Collection entries

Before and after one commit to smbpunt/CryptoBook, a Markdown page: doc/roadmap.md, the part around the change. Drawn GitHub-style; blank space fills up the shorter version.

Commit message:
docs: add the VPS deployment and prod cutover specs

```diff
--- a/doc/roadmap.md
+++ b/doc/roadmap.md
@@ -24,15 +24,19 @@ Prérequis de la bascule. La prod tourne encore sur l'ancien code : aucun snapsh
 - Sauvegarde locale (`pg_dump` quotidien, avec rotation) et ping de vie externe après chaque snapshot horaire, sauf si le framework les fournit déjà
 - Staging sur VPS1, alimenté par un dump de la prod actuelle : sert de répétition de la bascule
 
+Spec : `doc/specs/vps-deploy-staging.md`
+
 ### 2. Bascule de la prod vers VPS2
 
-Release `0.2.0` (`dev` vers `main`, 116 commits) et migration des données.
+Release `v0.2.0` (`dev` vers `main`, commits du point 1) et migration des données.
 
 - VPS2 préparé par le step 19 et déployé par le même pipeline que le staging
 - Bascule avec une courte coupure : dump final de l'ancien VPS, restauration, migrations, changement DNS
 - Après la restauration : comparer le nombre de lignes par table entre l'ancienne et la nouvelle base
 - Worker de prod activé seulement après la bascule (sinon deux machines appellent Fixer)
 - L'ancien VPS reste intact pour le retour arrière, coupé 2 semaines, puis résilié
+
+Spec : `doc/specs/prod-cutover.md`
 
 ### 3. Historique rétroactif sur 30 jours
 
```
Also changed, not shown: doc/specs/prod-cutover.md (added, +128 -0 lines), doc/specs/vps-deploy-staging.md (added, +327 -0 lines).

■ EXERCISE AIM: Filter the data for the string "prod". Copy each matching line.

■ TASK OUTPUT:
docs: add the VPS deployment and prod cutover specs
@@ -24,15 +24,19 @@ Prérequis de la bascule. La prod tourne encore sur l'ancien code : aucun snapsh
 - Staging sur VPS1, alimenté par un dump de la prod actuelle : sert de répétition de la bascule
 ### 2. Bascule de la prod vers VPS2
 - Worker de prod activé seulement après la bascule (sinon deux machines appellent Fixer)
+Spec : `doc/specs/prod-cutover.md`
Also changed, not shown: doc/specs/prod-cutover.md (added, +128 -0 lines), doc/specs/vps-deploy-staging.md (added, +327 -0 lines).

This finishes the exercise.